I used to enjoy making categories for things. Now, I think it's a waste of time. It's hard to predict how the categories will change, and it's annoying to keep up with the changes. I believe a more effective way is to dump everything in one place and make connections through tags, implicit or explicit.
Wanting to make everything neat and orderly, especially when it comes to organizing files on a computer, probably stems from the fact that file systems are like trees.
I'd like to explore how tree-less file systems can stop limiting us from thinking in terms of folders and subfolders.
Looks like I'm not the only one who has thought about this: https://fsgeek.ca/2019/05/09/graph-file-systems/
Can machine (statistical) learning be thought of as correlation not causation taken to the extreme? With better computers, it's ever easier for scientists to take data and make predictions out of it.
Not that it's wrong, but "correlation not causation" seems like the shortest way to describe it to a random stranger.
GitHub Copilot solves for the easiest part of programming, which is writing the actual code. If that part is hard, it should be fundamentally solved by creating a language at the right level of abstraction. 90% of writing software is solving abstract problems of data and its manipulation. 10% is writing the code once you've figured out how to solve the problem. Copilot solves for the 10%. Not a bad thing, but its value could easily be overestimated.
Over the past 20 years, we've gone from shipping software on CDs to instant updates on the web. Though, as with most things in engineering, it's only a tradeoff. Let's explore why.
When it took months to prepare a release and literally ship it, teams took their time to make sure everything worked as expected. Mileage varied, of course. You can take space shuttle avionics as an extreme example.
I feel like today's equivalent of shipping CDs are apps that require downloading and updating. iPhone apps, browser extensions, things like that. Once it's in the user's hands, you don't have to worry about keeping a server running. It runs on the user's platform. Have you ever been on-call? You ship the bugs away, but when they cause problems, they are also further away from getting fixed.
If there's a problem with Airbnb's booking page, the fix can be deployed as soon as someone is done fixing it, without delays. No need to wait for an update, for a CD in the mail. Wonderful!
The trade-off is that you have the full burden of keeping the infrastructure running.
The more bugs you expect to have, the closer you should be when they need to be fixed.
Anyone who designs a system that escapes this tradeoff could very well have designed the next thing after the web.

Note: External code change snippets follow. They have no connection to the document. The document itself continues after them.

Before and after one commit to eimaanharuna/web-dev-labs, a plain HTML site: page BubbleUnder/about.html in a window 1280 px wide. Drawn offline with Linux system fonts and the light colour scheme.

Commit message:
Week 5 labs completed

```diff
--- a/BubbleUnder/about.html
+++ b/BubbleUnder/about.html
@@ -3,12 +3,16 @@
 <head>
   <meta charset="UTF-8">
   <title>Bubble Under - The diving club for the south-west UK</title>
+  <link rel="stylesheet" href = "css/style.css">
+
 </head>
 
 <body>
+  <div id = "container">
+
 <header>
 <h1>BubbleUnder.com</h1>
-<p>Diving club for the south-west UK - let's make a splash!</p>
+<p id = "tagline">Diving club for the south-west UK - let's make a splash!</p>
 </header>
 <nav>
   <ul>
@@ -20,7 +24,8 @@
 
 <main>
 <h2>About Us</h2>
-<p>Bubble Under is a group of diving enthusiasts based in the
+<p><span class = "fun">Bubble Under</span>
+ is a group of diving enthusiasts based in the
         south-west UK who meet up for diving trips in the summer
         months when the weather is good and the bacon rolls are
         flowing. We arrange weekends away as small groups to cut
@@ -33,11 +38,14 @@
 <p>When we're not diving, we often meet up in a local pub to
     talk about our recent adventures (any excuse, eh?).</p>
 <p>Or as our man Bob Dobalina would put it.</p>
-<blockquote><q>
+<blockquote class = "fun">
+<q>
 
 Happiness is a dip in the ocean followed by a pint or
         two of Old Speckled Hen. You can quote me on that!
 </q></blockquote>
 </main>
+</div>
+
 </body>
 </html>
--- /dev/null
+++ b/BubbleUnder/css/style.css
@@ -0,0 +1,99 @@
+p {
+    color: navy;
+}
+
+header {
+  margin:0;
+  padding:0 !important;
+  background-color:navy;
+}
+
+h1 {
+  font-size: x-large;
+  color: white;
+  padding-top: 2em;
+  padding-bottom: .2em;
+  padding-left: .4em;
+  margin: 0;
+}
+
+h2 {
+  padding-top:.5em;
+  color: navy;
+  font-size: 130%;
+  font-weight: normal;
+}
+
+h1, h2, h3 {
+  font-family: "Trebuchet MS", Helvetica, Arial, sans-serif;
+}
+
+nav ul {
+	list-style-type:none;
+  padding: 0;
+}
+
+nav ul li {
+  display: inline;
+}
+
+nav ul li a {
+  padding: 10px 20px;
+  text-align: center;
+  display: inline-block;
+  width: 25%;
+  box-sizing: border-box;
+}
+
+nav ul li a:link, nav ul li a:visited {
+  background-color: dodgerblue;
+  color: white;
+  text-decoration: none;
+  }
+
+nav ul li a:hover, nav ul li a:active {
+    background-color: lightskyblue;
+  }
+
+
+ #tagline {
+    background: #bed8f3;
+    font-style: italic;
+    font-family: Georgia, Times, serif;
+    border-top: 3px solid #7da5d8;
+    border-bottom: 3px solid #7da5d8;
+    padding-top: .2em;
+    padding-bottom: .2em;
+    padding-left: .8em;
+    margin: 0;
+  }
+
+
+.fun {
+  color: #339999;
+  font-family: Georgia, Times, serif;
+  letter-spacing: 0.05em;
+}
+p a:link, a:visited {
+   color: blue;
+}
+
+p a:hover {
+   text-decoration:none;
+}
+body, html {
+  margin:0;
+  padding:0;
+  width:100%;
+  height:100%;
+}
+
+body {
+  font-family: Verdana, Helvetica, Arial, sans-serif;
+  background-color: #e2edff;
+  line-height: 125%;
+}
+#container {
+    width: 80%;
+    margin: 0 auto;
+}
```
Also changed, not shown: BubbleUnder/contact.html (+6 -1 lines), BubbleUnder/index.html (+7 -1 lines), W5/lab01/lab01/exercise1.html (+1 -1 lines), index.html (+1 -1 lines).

“The world is its own best model”
is a catchphrase originated by Rodney Brooks, in describing behavior-based robotics. This is the idea that in order to be versatile and robust, robot behavior should be designed out of simple and direct responses to the world, as opposed to having a robot store and act upon an accurate representation of its environment in its memory bank. The problem with the latter approach is that it a) is really programmatically costly and b) ends up being really brittle (the robot fails to respond dynamically when faced with some new thing that it can’t analyze well).
I think a similar motto can hold in web design:
“The DOM* is its own best model”
- If you have a lot of elements and you need to record some piece of information about each one of them, you could make an array of items with some way to match an item to an element, but storing it using
dataattributes is more straightforward and less error-prone in most cases.
- If you need to make a calculation based on an element’s dimensions in order to set the value of something else, CSS’
calc(usually in combination with CSS variables) is going to be more reliable and less costly in most cases, particularly if it’s something that would otherwise need to be updated on resize, and which instead is handled dynamically by CSS’ variable units (%, vh, vw, etc).
- In tandem with the above bullet, CSS transitions and animations are the best way of doing simple animations 90% of the time.
Taking software rot as an example, it is a well-known phenomenon long documented in the literature of software. Yet it has no commonly-agreed up on solution. Its management is not a topic of discussion in job interviews nor in performance evaluations (for the most part). The contraventions for software rot are not listed in general programming books nor taught in coding boot camps.
I do not believe that software rot is ignored as a topic because no one recognizes its importance. I’m pretty sure it’s ignored because no one feels comfortable giving advice about it, because almost no one has successfully dealt with the long-term requirements-changes and subsystem upgrades that go with solving software rot.
When teaching programming, we sometimes personify computers as pedantic rule-followers: all your instructions have to be stated explicitly, and with perfect syntax, or else the computer will get confused and fail at the task.
I think this reflects one of the greatest lessons that computing has for philosophers. It shows you the precise limits of logic, once you can’t rely on the hardware built into our brains to explain ambiguous concepts like “idea”, “intuition”, “essence”, and so on.
This is absolutely not to say that human cognitive functions and consciousness can’t be manifest in a machine. I think recent achievements in deep learning are proving the former, and the latter is perfectly conceivable to me as well. The point is we can’t appeal to vague notions in explaining how our minds work, and these recent achievements in AI are demonstrating how malleable and logically imprecise a mind has to be in order to cope with the contingency of a natural environment.